§ Work order:
Go through the entries and count the lines with the string "versions" in them. Give only that number.

§ Front-end code change data:
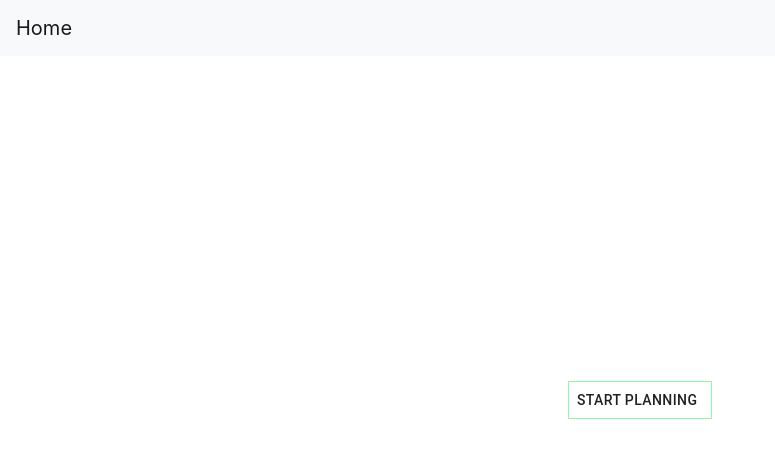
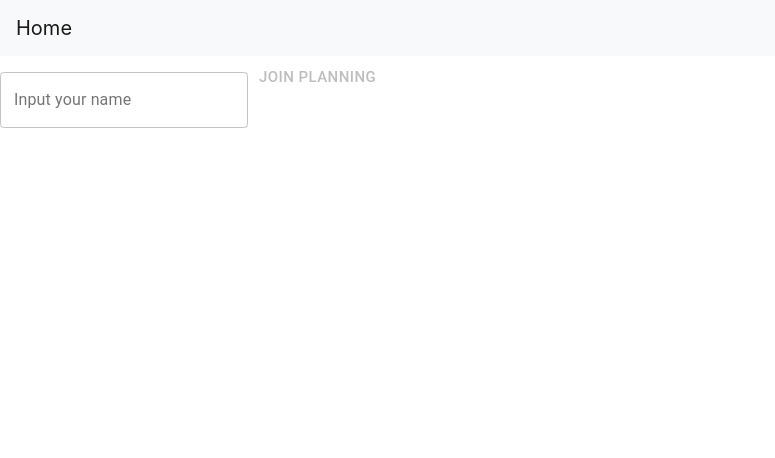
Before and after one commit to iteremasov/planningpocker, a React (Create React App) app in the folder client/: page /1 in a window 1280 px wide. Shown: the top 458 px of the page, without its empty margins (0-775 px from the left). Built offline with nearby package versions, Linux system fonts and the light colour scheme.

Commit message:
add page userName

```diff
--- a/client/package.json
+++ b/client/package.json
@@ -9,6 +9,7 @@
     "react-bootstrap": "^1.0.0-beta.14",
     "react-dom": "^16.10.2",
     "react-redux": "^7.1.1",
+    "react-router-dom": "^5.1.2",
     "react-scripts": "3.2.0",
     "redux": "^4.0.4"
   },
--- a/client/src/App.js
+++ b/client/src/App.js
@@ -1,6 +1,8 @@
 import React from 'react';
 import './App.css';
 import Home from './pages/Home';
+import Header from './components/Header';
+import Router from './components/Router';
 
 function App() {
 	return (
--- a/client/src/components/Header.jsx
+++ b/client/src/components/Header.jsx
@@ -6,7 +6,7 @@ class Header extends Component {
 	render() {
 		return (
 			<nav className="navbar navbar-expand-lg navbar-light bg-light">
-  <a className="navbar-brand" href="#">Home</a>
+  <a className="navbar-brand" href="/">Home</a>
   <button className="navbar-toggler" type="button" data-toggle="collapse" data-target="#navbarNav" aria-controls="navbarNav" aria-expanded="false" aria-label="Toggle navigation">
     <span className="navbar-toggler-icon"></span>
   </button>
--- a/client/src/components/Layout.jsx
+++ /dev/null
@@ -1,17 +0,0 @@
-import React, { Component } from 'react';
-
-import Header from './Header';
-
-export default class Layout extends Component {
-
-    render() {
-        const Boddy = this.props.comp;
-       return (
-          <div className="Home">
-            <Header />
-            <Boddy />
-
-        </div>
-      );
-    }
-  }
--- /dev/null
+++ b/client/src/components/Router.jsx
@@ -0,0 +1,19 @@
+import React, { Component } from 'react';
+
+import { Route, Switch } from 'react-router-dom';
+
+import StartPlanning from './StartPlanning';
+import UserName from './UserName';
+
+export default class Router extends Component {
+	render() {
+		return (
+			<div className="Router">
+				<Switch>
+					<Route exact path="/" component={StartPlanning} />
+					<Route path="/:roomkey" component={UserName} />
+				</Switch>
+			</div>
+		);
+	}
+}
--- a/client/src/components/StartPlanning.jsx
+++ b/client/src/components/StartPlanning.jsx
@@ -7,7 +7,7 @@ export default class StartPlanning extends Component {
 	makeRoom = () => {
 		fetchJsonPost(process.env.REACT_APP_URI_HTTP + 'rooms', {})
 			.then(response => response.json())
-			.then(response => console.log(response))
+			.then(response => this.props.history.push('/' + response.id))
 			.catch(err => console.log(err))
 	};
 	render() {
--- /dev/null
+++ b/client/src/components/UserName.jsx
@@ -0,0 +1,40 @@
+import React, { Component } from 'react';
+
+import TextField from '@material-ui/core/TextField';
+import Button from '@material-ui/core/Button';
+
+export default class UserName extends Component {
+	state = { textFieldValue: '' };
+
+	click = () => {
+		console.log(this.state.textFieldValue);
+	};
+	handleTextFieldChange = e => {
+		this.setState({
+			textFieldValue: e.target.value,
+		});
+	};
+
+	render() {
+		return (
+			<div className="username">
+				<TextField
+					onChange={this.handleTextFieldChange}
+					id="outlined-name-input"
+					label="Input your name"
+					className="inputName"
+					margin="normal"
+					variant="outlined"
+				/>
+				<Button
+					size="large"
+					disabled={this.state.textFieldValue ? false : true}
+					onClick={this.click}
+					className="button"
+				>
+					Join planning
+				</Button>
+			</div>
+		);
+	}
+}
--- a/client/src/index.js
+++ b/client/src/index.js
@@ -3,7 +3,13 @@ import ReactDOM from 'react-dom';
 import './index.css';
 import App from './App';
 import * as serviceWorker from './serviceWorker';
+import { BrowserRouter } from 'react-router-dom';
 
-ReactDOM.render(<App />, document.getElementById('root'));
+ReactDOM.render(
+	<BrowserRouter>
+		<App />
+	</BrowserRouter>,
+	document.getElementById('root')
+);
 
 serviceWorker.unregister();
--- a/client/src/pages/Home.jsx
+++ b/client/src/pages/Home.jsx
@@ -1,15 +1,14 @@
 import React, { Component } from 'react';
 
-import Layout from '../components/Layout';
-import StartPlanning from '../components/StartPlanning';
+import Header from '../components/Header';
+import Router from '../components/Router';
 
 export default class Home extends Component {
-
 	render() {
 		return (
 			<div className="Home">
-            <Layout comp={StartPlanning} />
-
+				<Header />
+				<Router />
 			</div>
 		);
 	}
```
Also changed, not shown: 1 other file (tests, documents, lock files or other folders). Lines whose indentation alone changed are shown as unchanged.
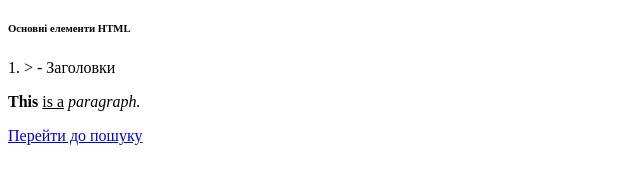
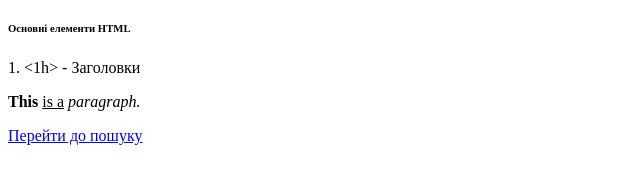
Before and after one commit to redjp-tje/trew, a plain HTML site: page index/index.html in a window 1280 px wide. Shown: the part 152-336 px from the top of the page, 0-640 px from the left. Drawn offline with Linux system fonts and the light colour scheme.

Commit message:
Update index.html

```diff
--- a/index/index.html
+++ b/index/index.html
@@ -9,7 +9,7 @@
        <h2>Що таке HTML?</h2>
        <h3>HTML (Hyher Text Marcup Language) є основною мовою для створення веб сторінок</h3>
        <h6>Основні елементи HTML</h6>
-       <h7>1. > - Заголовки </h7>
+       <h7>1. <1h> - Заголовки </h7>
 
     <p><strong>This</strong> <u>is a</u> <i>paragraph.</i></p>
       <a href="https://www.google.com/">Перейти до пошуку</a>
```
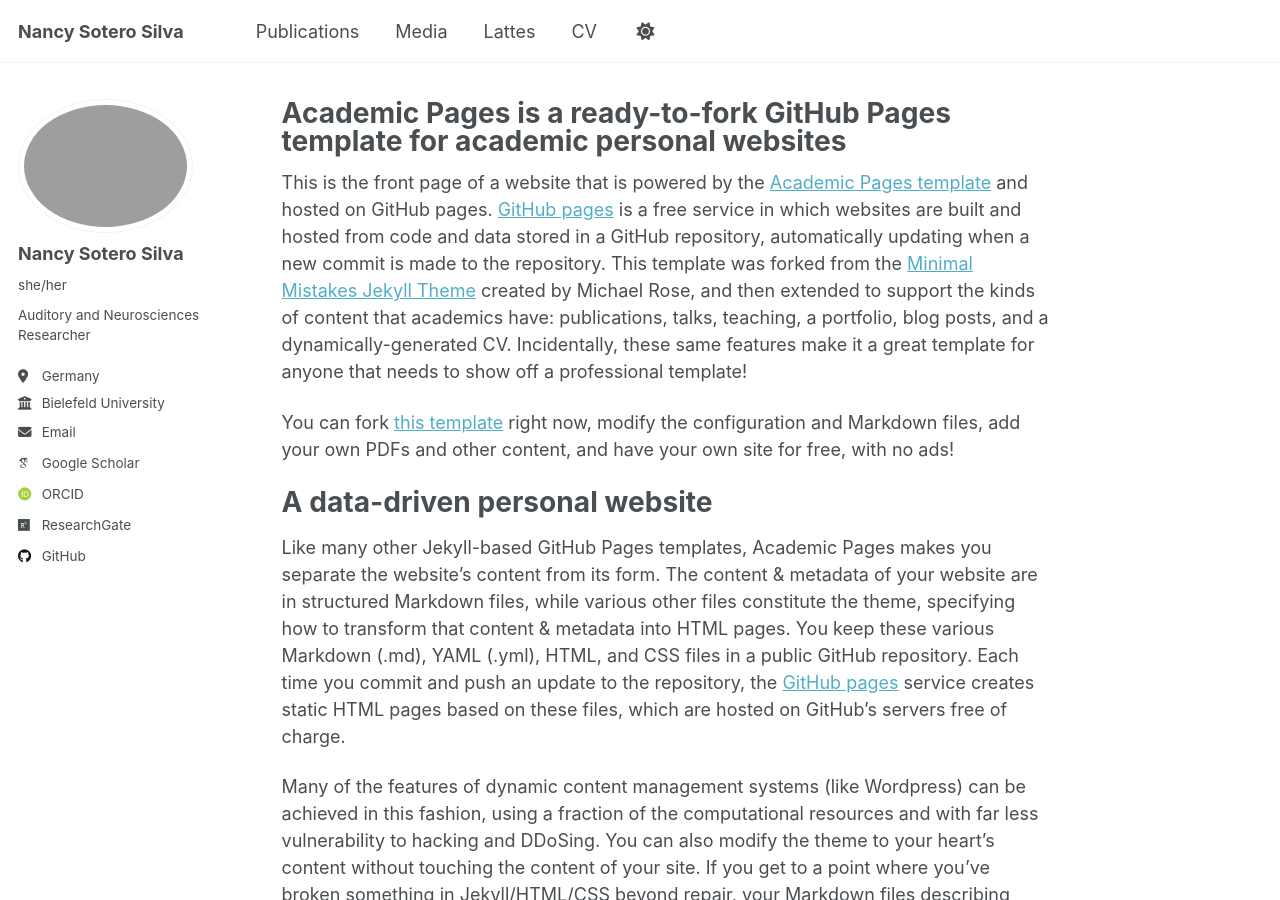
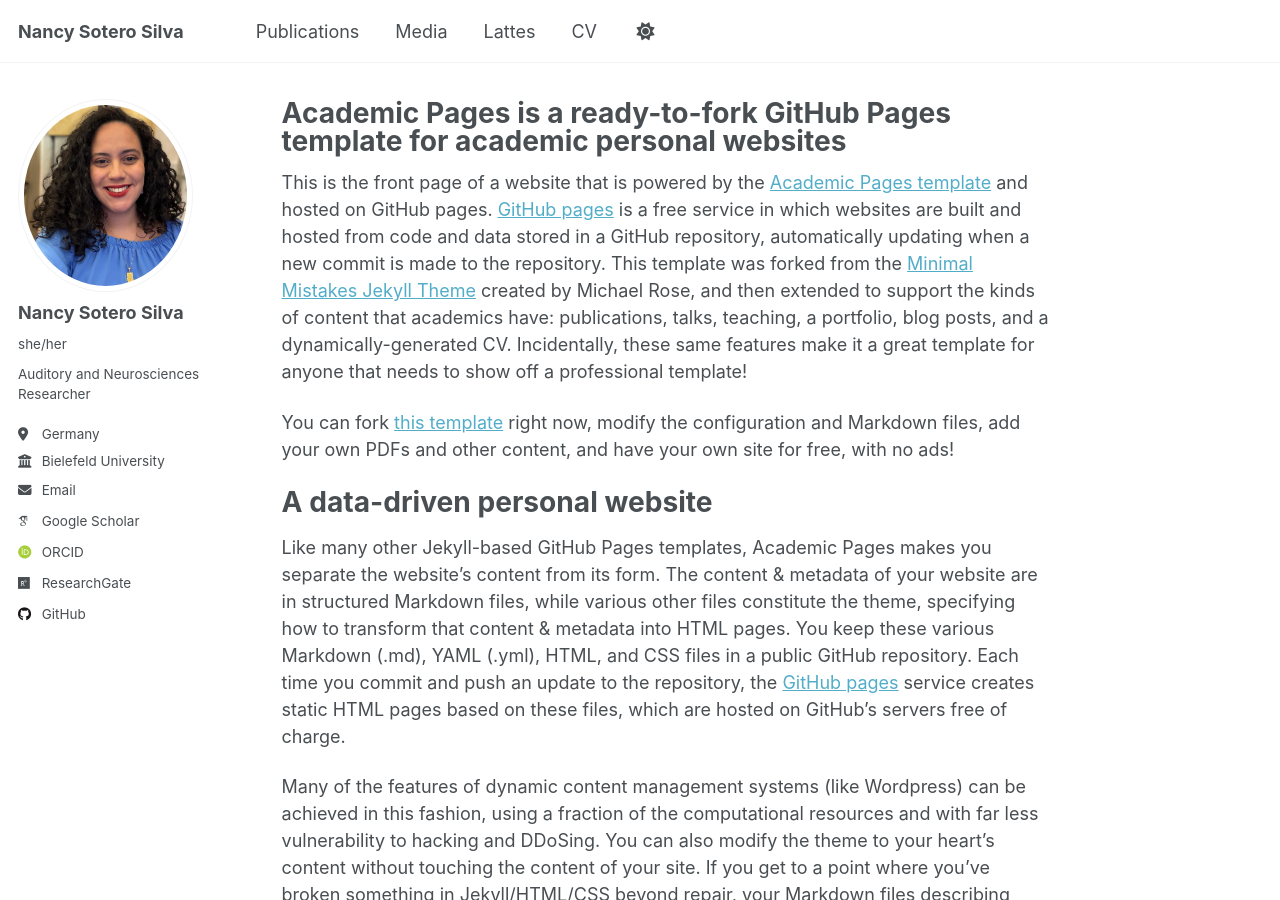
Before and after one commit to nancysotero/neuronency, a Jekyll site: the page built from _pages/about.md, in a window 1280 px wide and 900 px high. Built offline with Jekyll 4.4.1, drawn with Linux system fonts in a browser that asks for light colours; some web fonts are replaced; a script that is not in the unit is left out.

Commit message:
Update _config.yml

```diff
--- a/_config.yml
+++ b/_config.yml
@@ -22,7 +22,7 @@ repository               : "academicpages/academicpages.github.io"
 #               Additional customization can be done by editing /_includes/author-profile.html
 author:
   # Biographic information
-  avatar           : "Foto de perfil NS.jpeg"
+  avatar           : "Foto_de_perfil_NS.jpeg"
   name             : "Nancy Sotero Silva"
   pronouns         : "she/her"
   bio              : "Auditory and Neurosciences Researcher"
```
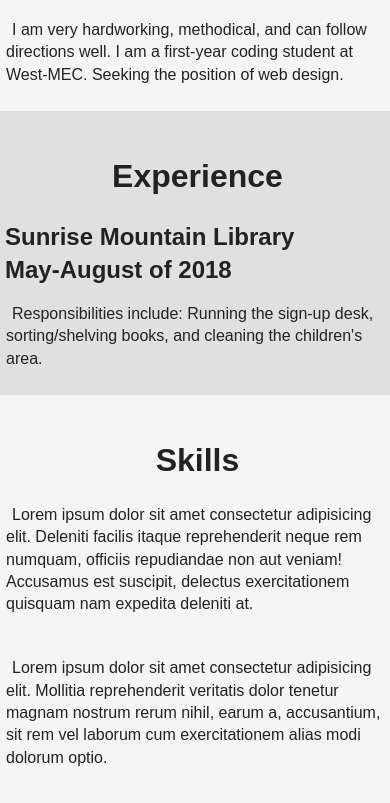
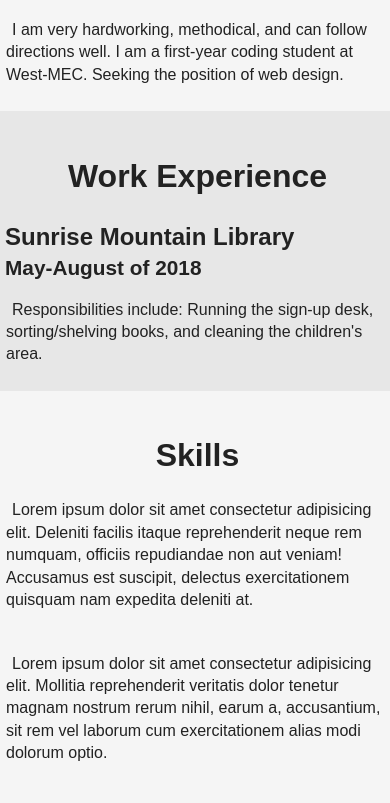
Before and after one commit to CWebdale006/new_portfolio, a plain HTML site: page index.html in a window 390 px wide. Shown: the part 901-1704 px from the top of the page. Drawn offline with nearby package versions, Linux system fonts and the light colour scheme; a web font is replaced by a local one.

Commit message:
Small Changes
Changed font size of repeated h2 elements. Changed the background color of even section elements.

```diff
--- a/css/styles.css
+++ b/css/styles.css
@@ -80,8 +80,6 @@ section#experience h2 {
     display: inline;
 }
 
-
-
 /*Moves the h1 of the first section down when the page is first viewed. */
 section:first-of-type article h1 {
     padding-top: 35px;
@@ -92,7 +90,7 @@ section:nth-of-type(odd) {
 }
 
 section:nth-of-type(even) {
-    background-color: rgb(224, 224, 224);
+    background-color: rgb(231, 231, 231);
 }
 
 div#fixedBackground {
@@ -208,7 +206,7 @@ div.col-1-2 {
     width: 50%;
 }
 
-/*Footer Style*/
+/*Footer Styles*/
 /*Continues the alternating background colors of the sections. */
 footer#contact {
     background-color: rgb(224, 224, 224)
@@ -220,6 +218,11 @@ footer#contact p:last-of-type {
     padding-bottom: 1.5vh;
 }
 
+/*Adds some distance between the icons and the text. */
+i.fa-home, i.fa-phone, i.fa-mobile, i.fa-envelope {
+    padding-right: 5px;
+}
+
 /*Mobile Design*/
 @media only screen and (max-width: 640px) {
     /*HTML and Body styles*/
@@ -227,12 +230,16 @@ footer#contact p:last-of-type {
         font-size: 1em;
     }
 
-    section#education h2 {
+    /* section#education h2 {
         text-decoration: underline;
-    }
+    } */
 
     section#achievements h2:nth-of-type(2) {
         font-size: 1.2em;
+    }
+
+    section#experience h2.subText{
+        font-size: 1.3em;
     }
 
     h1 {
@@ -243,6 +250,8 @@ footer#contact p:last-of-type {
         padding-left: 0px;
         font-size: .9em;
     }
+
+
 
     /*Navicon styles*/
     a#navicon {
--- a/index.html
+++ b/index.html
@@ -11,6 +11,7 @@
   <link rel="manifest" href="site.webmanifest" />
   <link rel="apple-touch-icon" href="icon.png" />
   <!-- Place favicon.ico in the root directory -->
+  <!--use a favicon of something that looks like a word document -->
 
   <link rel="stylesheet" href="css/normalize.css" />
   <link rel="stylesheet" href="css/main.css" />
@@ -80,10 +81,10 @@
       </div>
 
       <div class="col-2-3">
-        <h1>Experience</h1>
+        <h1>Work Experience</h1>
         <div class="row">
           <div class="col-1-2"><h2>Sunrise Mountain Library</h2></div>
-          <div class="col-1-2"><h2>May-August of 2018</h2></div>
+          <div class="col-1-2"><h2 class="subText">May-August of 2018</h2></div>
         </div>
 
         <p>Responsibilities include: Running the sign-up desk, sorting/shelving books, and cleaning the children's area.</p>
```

§ Problem solution:
2